Does your life have a purpose?
Are there things you care about or you want to achieve in the future?
If you answer yes to these questions, then you will work hard to achieve your goals. And it doesn’t matter what goal you have – whether it is to make it to heaven, protect the environment, raise your kids well, or accumulate knowledge. Having a big goal will bring some meaning to your life. Early schools of clinical treatments have focused on providing people with a purpose in life. In his famous book “man’s search for meaning.”, psychiatrist and holocaust survivor Viktor Frankl argued that if you have a purpose in life, you may not have psychiatric problems. After all, the meaning of life comes from having a goal or purpose, like helping the poor, doing scientific research, saving animals, worshipping a god, or taking care of the environment. Several studies have shown that people who have a purpose are usually not impulsive. Their purpose makes them work harder for that future goal.
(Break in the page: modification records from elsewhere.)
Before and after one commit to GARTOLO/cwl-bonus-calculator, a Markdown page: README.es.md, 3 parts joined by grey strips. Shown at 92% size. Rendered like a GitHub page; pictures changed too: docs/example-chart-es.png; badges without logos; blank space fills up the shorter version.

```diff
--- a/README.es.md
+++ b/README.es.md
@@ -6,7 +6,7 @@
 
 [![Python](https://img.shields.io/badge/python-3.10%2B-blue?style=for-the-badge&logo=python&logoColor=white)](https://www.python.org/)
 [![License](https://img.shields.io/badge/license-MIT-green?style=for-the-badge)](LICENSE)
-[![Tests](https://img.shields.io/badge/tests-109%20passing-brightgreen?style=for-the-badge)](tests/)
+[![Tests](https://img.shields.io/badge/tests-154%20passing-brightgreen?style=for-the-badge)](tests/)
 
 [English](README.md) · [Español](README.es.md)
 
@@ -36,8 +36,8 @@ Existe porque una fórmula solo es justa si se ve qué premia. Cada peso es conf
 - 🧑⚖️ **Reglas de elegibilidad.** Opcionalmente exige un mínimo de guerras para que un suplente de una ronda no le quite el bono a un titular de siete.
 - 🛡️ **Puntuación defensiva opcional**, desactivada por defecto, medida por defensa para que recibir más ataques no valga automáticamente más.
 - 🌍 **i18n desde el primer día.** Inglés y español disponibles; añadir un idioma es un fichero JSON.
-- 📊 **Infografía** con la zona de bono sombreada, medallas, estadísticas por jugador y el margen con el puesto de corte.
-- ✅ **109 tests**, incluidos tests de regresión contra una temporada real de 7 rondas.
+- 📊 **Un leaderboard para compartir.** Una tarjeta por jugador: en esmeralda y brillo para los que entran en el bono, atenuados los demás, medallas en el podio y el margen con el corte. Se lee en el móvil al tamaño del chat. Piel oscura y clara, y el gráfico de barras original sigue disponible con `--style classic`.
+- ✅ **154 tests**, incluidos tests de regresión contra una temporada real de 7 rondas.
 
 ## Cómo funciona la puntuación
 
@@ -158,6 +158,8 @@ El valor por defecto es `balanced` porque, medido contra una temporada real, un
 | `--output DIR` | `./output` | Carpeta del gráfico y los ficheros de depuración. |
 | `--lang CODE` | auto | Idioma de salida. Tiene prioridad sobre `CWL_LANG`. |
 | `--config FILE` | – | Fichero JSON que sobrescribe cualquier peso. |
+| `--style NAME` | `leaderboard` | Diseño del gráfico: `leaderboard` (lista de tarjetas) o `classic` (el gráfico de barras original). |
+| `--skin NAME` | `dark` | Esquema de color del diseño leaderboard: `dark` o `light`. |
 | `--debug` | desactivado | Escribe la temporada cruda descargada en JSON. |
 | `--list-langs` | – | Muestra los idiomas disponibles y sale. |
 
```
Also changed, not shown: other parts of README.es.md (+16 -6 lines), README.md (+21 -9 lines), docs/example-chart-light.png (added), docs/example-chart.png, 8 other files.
Many addicts are impulsive and do not look too far into the future, which is mainly because of their lack of life meaning.
Based on Frankl’s book, Professor Lisa Harlow, from the University of Rhode Island, devised the Purpose in Life questionnaire. It has questions like
“in life, I have no goals or aims at all”,
“my personal existence is utterly meaningless and without purpose ”,
“life to me always seem exciting”
“My life is empty filled only with despair”,
“If I could choose, I would prefer never to have been born”
And for each of these questions, you can indicate your answer on a 1-7 Likert scale. When giving this scale to heroin-addicted patients, 82% of them answered 5-7 in “in life, I have no goals or aims at all”. 84% of them answered 1-3 in “life to me always seem exciting” For them, life is not really that exciting and they don’t really have any goals or plans.
Once you lose your purpose in life, you may become depressed. If there is no point living, you won’t have any motivation to do anything. Everything will be a burden. And instead of planning for a career, a family or some other life goal, taking drugs is the easy way out. It is not surprising then that 65% of addiction patients have depression. And almost 47% of patients with depression abuse drugs. Depression and drug use often go hand in hand.
Losing meaning might place us at risk. If you find yourself lately losing hope, zest, meaning… pause and reflect. If you struggle with finding meaning, please, get help.